Search engines are limited in how they crawl the web and interpret content.
A webpage doesn't always look the same to you and me as it looks to a search engine. In this section, we'll focus on specific technical aspects of building (or modifying) web pages so they are structured for both search engines and human visitors alike. Share this part of the guide with your programmers, information architects, and designers, so that all parties involved in a site's construction are on the same page.
To perform better in search engine listings, your most important content should be in HTML text format. Images, Flash files, Java applets, and other non-text content are often ignored or devalued by search engine crawlers, despite advances in crawling technology. The easiest way to ensure that the words and phrases you display to your visitors are visible to search engines is to place them in the HTML text on the page. However, more advanced methods are available for those who demand greater formatting or visual display styles:

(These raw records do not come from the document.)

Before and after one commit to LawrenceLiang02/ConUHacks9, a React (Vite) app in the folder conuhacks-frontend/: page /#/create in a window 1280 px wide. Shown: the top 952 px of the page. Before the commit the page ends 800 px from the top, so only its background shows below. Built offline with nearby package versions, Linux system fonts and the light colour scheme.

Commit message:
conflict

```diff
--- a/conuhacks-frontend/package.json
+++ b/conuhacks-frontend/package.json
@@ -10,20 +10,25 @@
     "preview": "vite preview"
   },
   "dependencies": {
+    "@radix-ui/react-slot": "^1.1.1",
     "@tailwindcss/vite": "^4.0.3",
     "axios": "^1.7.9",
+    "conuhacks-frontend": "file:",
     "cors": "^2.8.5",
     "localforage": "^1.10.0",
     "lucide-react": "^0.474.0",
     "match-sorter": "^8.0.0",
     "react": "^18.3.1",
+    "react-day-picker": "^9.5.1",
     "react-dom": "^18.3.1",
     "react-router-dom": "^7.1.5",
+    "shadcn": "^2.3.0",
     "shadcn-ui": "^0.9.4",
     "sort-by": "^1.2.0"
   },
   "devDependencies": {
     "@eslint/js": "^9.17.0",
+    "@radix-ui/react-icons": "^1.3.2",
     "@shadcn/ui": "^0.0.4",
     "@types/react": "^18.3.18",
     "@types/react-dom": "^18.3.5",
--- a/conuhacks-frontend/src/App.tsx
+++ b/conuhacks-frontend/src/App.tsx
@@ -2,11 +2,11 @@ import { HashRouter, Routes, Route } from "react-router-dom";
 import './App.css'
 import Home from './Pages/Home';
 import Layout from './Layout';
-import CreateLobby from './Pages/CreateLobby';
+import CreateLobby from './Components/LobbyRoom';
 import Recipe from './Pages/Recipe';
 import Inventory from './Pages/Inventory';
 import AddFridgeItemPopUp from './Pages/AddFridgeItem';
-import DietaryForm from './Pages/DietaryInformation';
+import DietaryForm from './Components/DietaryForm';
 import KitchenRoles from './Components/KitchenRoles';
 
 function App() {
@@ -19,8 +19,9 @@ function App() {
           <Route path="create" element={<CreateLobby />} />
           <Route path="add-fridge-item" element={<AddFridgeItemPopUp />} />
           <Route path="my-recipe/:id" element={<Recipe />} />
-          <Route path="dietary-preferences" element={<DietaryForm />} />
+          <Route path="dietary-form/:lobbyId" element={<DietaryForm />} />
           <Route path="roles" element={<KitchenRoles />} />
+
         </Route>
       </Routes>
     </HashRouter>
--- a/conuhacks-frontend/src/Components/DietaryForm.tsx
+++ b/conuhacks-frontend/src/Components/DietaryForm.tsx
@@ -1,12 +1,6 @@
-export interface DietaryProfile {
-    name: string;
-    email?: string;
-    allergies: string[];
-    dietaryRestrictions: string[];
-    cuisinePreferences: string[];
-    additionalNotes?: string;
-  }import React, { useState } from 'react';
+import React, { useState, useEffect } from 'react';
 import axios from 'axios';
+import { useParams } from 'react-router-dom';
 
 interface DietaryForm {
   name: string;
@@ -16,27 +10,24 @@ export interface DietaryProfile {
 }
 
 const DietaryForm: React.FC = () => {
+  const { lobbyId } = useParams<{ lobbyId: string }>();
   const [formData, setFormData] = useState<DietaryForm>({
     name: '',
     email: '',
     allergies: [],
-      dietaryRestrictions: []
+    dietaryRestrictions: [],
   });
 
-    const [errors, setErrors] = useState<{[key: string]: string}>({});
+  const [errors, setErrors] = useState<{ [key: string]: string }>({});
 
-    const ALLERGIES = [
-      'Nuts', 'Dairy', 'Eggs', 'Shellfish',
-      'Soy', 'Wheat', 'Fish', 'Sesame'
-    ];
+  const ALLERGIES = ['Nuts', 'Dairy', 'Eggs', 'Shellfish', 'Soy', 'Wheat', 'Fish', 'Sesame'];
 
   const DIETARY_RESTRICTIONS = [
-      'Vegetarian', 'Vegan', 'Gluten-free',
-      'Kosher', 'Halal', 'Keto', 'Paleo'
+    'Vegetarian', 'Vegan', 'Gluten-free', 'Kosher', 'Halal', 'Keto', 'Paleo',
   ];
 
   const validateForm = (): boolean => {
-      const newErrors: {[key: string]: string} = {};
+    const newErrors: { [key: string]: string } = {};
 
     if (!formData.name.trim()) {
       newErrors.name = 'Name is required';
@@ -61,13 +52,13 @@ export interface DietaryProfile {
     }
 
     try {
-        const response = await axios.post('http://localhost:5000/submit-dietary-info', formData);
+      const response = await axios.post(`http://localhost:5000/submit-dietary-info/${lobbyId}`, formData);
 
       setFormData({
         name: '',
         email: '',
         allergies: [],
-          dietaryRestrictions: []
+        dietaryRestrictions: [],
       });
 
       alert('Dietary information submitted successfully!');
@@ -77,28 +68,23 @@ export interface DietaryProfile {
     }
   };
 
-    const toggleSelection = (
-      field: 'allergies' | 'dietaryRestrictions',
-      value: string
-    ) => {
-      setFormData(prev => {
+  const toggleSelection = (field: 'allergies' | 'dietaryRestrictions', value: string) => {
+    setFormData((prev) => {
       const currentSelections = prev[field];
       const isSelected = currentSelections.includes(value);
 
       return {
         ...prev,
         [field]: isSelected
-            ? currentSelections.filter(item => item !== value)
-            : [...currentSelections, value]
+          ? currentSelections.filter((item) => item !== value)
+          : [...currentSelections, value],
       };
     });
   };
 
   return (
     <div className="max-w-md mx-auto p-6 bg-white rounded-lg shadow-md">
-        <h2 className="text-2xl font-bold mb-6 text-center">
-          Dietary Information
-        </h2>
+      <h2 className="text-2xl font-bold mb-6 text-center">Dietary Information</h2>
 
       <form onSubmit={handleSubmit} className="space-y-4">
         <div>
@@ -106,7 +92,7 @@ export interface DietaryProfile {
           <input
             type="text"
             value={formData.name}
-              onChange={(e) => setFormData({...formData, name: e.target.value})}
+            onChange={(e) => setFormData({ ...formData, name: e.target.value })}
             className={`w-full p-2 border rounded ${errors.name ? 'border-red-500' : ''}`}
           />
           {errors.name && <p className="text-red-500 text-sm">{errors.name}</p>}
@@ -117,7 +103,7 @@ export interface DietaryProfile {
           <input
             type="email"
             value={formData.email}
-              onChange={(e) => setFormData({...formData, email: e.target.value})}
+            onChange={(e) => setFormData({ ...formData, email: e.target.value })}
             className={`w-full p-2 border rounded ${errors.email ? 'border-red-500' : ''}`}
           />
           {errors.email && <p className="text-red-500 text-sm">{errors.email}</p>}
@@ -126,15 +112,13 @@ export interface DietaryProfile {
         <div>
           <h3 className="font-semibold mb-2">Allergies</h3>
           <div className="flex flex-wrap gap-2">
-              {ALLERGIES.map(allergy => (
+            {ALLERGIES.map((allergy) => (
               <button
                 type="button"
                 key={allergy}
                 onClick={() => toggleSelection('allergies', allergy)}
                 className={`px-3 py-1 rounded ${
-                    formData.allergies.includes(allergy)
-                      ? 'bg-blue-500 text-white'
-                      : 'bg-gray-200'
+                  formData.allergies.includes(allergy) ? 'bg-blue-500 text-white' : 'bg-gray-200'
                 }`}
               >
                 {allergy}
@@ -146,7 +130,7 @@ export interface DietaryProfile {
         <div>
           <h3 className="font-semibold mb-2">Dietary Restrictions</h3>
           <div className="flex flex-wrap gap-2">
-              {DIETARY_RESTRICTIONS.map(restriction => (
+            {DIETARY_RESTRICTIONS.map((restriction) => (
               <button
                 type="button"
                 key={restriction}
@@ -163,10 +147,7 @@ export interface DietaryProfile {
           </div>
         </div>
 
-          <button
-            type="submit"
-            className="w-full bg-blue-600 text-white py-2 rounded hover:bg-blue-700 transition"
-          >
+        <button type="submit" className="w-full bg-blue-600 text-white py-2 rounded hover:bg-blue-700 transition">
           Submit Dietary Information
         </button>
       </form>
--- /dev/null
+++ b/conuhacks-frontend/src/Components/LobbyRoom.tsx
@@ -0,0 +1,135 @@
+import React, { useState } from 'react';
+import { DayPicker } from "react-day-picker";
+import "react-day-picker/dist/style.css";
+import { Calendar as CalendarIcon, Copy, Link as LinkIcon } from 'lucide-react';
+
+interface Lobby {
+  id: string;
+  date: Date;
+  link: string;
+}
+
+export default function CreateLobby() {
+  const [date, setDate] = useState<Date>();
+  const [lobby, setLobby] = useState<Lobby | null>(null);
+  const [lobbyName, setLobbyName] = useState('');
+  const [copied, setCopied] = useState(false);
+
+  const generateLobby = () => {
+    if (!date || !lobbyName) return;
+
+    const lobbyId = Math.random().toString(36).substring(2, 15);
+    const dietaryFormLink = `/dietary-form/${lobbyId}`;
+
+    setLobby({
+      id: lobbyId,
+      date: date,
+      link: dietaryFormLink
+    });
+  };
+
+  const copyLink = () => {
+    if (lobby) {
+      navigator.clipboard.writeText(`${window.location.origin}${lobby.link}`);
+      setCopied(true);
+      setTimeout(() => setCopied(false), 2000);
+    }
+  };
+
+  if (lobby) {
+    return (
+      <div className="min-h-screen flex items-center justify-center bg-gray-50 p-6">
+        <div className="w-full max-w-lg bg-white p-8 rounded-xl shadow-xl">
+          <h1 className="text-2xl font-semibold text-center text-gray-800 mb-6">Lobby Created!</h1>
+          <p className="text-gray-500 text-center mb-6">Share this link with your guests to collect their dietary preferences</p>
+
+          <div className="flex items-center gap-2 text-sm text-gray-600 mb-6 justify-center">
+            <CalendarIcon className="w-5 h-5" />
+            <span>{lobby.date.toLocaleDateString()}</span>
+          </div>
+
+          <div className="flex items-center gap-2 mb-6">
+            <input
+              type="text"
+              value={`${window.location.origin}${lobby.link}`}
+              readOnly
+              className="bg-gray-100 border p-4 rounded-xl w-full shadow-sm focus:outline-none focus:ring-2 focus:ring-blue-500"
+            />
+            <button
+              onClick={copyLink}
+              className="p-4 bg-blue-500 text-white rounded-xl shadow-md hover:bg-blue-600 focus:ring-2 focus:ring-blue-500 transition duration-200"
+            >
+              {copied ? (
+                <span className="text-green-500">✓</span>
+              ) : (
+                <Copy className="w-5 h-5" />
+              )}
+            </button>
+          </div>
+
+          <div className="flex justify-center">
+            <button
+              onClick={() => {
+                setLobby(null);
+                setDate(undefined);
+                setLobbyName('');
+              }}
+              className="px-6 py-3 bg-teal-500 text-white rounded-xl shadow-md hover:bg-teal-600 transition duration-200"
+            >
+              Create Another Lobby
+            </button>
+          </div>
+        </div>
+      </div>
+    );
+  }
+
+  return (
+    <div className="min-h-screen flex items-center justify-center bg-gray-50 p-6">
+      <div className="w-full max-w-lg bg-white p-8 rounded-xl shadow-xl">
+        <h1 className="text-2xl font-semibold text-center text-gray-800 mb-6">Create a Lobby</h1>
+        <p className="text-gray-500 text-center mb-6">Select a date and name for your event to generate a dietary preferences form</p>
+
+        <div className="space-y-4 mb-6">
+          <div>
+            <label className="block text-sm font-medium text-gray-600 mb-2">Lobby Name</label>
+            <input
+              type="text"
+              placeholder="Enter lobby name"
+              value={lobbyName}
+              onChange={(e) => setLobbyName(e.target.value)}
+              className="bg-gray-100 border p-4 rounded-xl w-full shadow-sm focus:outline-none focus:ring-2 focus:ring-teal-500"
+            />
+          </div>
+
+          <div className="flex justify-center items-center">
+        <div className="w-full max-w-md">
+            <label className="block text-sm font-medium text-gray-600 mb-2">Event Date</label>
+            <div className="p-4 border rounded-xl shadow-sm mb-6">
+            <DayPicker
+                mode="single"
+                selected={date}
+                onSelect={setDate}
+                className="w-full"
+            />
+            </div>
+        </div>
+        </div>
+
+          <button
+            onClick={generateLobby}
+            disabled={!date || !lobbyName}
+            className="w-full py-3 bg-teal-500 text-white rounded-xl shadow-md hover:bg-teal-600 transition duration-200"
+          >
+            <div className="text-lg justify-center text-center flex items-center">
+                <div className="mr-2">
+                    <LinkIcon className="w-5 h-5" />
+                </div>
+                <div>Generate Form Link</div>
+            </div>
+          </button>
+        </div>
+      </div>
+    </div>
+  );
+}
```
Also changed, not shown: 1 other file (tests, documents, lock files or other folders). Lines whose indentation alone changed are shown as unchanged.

Seeing your site as the search engines do
Many websites have significant problems with indexable content, so double-checking is worthwhile. By using tools like Google's cache, SEO-browser.com, and the MozBar you can see what elements of your content are visible and indexable to the engines. Take a look at Google's text cache of this page you are reading now. See how different it looks?